Entertainment / History
Oct 27, 2021
Things That Go Bump: Halloween Ghost Stories from Downtown Arlington
Who doesn’t like a good ghost story around this time of year? In Downtown Arlington, we’ve got not one but three tales that might just give your goose bumps goose bumps, including one that just recently.... surfaced.
Arlington Museum of Art
While the Arlington Museum of Art’s current exhibition, Creative Courage, presents an eclectic collection of textiles, fabrics and canvases, Museum staff wonder if this Halloween, a recently-discovered apparition will don its own sheet and take a tour of the collection.
Originally built in the 1950’s as a J.C. Penney’s department store, the building which the Arlington Museum of Art has occupied since 1989 has its fair share of quirky closets and nooks, especially in the basement. After many years of sensing that there was something strange in the building, this spring the staff made the decision to seek out paranormal expertise. But who do you call? After diligent research, the answer appeared: the Association for the Study of Unexplained Phenomenon.

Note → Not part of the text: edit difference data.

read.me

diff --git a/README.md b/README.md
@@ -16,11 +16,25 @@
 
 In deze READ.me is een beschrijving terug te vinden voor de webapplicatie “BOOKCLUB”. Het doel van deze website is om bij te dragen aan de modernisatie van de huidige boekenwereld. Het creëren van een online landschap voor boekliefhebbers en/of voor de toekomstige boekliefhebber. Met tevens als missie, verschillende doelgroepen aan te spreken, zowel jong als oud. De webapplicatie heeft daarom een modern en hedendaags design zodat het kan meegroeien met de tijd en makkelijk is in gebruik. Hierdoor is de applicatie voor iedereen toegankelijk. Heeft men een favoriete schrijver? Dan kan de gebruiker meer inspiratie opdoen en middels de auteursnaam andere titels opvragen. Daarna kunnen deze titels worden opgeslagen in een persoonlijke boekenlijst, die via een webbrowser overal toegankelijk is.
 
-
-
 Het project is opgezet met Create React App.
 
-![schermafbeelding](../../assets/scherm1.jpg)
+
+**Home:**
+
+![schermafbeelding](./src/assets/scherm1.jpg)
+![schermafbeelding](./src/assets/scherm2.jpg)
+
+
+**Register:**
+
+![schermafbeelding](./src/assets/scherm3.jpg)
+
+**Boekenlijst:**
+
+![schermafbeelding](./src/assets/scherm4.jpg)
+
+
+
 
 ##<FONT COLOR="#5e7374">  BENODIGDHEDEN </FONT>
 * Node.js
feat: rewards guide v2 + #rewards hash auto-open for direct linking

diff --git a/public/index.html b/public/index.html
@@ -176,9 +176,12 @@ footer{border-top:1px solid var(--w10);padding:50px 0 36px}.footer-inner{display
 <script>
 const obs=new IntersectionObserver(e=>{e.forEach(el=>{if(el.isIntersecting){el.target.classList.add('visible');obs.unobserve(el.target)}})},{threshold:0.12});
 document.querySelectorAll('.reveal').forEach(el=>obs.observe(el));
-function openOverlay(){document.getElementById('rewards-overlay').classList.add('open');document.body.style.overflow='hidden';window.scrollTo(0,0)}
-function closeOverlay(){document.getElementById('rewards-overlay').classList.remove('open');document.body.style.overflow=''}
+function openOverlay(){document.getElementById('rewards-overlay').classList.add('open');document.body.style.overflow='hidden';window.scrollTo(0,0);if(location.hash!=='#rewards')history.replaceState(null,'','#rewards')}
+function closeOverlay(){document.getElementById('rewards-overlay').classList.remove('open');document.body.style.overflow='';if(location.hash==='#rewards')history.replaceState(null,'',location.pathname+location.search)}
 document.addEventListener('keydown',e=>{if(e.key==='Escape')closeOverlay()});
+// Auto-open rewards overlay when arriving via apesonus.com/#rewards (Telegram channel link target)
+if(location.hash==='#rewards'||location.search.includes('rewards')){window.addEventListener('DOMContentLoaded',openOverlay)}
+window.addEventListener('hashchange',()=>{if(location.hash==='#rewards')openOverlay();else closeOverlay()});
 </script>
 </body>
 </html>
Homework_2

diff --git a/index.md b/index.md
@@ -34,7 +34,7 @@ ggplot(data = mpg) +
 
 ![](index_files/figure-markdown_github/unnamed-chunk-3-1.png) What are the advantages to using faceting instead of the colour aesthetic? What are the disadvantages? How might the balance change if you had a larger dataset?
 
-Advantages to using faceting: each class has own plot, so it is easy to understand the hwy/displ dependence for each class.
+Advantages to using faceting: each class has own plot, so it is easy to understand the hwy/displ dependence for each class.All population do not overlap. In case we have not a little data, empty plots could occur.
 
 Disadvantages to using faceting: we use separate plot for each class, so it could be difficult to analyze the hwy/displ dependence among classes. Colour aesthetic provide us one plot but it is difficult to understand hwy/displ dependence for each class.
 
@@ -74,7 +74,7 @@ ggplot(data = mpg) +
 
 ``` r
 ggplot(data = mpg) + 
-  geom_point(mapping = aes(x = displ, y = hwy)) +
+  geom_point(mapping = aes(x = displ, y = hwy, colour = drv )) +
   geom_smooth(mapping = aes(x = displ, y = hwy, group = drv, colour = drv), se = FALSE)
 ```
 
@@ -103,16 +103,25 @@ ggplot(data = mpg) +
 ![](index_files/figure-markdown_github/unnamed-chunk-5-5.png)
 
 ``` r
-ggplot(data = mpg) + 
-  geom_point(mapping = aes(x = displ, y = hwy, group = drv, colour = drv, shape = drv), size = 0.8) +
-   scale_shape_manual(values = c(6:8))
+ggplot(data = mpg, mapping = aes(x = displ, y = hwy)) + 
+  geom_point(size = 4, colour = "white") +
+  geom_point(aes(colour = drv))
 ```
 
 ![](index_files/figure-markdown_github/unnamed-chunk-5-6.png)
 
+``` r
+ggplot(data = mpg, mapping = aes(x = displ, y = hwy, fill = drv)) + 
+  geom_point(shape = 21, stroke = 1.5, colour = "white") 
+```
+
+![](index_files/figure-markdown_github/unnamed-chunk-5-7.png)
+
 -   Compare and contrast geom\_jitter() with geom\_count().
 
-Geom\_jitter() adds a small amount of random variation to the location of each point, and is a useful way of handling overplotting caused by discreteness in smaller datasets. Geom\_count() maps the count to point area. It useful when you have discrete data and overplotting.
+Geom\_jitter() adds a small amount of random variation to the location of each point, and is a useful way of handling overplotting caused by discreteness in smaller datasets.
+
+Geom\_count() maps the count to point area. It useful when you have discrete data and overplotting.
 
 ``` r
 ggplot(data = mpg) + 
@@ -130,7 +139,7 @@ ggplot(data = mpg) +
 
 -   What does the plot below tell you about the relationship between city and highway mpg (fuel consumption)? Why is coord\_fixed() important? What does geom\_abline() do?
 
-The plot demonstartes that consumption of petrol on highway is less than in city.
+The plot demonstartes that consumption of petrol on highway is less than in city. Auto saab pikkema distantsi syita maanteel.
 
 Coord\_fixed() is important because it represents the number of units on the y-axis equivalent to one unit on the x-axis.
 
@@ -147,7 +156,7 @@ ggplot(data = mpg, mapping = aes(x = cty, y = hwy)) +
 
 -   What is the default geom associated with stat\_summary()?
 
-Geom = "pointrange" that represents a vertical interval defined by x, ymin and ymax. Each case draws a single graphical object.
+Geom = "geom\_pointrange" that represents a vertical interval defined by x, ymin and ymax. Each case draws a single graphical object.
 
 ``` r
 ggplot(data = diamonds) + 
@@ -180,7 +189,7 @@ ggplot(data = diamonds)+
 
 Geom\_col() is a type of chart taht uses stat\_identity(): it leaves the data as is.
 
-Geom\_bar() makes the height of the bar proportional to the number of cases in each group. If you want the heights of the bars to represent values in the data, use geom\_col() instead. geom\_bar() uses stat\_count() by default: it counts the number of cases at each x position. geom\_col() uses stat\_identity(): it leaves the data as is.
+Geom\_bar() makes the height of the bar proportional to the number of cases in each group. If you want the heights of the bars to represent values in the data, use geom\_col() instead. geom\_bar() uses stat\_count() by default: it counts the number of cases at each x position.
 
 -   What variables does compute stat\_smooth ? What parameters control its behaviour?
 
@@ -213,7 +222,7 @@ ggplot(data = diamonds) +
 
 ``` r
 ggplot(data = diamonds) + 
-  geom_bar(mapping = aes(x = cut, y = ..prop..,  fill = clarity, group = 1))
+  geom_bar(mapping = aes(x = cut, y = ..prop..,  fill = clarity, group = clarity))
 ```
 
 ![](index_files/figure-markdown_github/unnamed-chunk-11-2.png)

The Association’s team waited for dusk to fall, then conducted research throughout the building from 6:00 p.m. to 1:00 a.m. While no ectoplasmic slime was found, the team of experts did discover abnormally high electromagnetic field (EMF) readings and a fair amount of not totally explainable conversations and sounds emanating faintly from some of the building's walls.
Wait. Did you hear that?
Cemetery of Lost Infants
Imagine living in the late 1800s, a time when society shunned all matter of sinners, which at that time included women who were single mothers or soon-to-be.
Reverend James Tony Upchurch believed there was a better way, and in 1894 he opened the Berachah Industrial Home for the Redemption and Protection of Erring Girls. Here, south of Arlington’s fledgling city center, women were taught employable skills to help them rejoin society and provide for their children. Over time, the Institute evolved into a “self-sustaining” village. By 1935 it had morphed into an orphanage.
The only thing that remains of the land Reverend Upchurch developed is a hidden graveyard in what is now Doug Russell Park, located along the southwestern edge of the University of Texas at Arlington, which is itself on the south side of Downtown Arlington. This pretty little City park with its small walking bridge and pathway into campus belies the “lost cemetery of infants” within its boundaries. The gravestones found there were most likely erected by Berachah House residents in memory of children lost during or shortly after childbirth.
Today, according to Tui Snider's research, reports of paranormal activity near the graveyard have included “shadowy figures seen darting between the trees, the sensation of being watched, the sounds of children’s voices, and small toys appearing (and disappearing) on graves.”
For a deeper dive into this historic location, join Donna Darovich for this episode of Arlington Time Capsule, a new series of videos produced by O.K. Carter:
Arlington Music Hall
If you're up for a little more ghost-hunting, check out this video produced by the City of Arlington in 2014 about the paranormal activity in one of our favorite performance venues in Downtown.
According to Jean Collins, who was at that time the owner of the Arlington Music Hall, ghost-in-residence Fred has always been up to all kinds of shenanigans. Jean not only claims to have caught the sounds of an invisible being moving onstage with her own ears, but she and countless other AMH employees were dead serious when they said lights have come back on after being completely shut off.
Even the Dallas-Area Paranormal Society caught clear EVPs (electronic voice phenomenon) in 2014 that indicated there may be more than one spirit roaming the hall, as a female voice was also recorded with the team.
Howard Ball of AMH’s next-door neighbor Babe’s Chicken Dinner House confirmed his own experiences with strange occurrences, including Fred himself walking up to Howard and asking for a look around the restaurant. "I used to live here,” Fred said, only to then disappear.
Other Ghostly Sightings Around Arlington
We've only just begun! Discover more of Arlington's favorite haunts from Arlington Convention and Visitor's Bureau blog contributors Nikki Stephens and Rhonda Aghamalian.